You’ll Be Healthier Faster with a Kidney from a Living Donor
Having a living donor can save you from enduring years of dialysis. That’s because you can schedule your surgery much sooner with a living donor than if you are on the waiting list for a kidney from a deceased donor. Living donor kidneys are also generally healthier than kidneys from deceased donors. “We know that living donor kidney transplants last longer and give patients a better quality of life than deceased donor transplants,” Dr. McElroy said.
Don’t Be Afraid to Ask
As a patient with kidney disease who needs a transplant, you are responsible for identifying your own donor and making the ask. That prevents some kidney patients from reaching out to a potential donor because they are hesitant to tell others they have kidney disease. It’s important to know that chronic kidney disease affects almost 15% of people in the U.S., Dr. McElroy said. Patients should know you’re not alone.
Your Donor’s Health Is as Important as Yours
It’s also common for people to shy away from asking about donation because they’re concerned about the health of their donor. Dr. McElroy says she hears this frequently from patients. “They worry about the wellbeing of their donor and want to know that the transplant center will put the safety of their donor above the need to do the transplant.”
Recipients can rest assured that when someone becomes a donor, “they become our patient, so we take responsibility for their care.” Every donor is thoroughly screened to make sure they are healthy enough to donate their kidney and thrive after surgery. We also make sure their kidney is healthy enough for you, the recipient.
Anyone Willing and Healthy Can Be Your Donor
The relationship between donor and recipient often expands well beyond family members. “I have done transplants with co-workers, neighbors, church friends, Facebook friends, and people who met through GoFundMe,” said Dr. McElroy.
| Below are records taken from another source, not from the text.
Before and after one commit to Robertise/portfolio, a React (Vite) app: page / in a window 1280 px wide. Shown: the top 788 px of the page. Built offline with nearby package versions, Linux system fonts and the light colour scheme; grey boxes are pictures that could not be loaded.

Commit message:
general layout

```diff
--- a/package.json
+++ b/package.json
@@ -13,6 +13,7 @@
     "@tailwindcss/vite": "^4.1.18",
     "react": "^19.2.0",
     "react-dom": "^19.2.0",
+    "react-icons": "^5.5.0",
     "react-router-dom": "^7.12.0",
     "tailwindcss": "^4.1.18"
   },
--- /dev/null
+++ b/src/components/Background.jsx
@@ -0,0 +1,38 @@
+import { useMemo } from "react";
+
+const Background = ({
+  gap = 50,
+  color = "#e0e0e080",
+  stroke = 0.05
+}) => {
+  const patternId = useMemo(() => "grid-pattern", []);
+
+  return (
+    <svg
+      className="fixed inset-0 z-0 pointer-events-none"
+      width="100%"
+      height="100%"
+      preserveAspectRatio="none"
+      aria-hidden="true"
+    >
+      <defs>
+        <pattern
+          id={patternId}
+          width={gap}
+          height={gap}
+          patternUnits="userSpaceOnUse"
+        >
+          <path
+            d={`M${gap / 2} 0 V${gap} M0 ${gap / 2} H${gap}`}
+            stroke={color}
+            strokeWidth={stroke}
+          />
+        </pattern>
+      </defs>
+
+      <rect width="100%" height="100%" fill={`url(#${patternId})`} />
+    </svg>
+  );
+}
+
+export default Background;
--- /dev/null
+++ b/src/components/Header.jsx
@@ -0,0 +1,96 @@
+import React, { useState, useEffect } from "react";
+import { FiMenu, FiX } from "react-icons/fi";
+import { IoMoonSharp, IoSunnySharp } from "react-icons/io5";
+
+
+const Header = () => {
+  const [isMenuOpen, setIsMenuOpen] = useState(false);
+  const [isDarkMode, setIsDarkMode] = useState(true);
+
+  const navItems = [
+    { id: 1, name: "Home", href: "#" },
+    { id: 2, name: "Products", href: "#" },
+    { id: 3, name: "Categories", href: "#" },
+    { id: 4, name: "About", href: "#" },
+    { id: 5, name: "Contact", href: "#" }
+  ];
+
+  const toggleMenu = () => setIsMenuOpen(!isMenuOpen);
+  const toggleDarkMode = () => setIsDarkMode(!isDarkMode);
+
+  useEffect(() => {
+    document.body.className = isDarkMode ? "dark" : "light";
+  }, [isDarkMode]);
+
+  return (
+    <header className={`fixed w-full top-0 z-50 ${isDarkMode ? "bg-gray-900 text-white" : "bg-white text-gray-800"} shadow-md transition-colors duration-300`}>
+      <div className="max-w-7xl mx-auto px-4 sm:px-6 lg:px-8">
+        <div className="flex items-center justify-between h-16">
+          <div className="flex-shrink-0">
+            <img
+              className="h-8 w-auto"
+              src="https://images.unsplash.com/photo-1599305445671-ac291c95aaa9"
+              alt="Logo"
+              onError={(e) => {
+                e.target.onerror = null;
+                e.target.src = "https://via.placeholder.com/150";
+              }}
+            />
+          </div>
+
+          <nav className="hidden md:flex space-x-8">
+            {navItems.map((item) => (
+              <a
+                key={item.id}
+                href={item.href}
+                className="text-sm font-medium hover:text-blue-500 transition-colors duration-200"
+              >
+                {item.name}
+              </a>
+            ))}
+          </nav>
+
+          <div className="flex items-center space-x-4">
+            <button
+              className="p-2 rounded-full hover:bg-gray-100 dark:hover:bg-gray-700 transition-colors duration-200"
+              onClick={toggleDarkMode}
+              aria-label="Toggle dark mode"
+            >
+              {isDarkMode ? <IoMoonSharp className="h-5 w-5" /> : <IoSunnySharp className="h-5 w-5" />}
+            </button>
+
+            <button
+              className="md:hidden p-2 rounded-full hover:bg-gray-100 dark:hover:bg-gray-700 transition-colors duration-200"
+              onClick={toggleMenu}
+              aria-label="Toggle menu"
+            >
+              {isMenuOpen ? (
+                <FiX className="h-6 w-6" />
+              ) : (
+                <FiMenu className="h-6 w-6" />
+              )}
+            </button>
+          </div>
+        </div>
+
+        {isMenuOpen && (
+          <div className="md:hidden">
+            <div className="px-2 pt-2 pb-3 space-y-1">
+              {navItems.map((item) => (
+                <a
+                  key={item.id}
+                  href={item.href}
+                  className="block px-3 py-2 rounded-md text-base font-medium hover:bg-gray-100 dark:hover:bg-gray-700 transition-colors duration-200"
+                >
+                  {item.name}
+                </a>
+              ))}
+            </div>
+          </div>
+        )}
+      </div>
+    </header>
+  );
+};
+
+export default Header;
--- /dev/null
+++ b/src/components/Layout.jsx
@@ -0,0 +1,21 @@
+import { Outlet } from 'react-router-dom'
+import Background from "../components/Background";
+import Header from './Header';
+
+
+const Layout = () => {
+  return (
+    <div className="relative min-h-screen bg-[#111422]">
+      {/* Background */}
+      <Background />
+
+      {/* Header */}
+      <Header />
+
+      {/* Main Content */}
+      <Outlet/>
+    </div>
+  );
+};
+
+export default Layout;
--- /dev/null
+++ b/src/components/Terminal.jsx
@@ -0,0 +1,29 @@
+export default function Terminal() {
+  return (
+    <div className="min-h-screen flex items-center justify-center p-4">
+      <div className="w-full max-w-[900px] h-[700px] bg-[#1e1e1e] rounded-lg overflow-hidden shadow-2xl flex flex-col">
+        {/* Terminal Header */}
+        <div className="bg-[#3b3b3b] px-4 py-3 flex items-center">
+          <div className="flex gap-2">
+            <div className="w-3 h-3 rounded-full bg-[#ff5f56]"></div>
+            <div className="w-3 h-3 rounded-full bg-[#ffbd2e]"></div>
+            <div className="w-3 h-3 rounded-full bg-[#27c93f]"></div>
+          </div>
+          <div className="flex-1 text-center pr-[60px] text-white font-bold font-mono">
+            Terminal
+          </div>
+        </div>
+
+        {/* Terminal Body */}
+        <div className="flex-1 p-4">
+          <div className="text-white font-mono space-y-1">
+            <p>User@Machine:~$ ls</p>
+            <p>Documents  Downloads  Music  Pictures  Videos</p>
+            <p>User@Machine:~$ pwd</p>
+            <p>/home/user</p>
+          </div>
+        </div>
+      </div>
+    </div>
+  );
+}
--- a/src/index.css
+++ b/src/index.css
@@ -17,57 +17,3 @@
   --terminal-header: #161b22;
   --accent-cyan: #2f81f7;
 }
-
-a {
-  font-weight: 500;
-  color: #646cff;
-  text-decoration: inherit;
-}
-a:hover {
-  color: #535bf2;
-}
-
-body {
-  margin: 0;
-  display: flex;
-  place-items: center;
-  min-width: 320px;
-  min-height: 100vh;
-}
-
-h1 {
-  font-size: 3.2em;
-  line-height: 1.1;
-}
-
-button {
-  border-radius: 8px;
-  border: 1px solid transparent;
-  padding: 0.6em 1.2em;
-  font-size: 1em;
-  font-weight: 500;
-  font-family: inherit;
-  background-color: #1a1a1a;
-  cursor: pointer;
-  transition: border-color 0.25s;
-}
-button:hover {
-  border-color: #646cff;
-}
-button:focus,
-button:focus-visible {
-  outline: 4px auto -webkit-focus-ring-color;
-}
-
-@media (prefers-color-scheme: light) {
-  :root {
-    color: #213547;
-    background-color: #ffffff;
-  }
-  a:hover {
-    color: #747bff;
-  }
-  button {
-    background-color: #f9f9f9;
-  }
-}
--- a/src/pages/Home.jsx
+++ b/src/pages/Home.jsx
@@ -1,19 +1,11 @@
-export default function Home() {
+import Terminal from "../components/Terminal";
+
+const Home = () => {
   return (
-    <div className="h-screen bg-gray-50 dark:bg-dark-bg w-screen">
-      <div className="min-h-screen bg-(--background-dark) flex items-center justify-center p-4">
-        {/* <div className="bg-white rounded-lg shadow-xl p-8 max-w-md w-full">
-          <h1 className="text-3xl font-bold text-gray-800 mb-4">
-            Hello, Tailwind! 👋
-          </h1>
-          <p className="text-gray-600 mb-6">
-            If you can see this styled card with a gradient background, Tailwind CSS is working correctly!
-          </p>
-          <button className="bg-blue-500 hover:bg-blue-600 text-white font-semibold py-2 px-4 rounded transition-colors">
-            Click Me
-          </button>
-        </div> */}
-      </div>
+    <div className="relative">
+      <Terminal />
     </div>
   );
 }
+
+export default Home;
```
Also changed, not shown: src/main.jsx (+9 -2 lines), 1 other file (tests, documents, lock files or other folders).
The most important qualification for being a living donor is to be willing.
Your Donor’s Race Doesn’t Matter
Race is not a factor when it comes to matching with a donor. “The primary consideration is blood type, and even if there’s not a match, you have options,” Dr. McElroy said. “In some cases, the recipient and donor can receive treatments before and after transplant to allow for a safe donation.” Another option is Duke’s paired exchange program in which you receive a kidney from someone else’s donor, and that recipient receives your donor’s kidney.
As a Donor, You’ll Feel Better by Helping Someone in Need
For potential donors, in addition to doing something incredibly wonderful for the recipient, your gift benefits their whole network, said Dr. McElroy. “Donating a kidney increases the time patients can spend with their family and friends and be an active community member, and it improves the quality of that time.”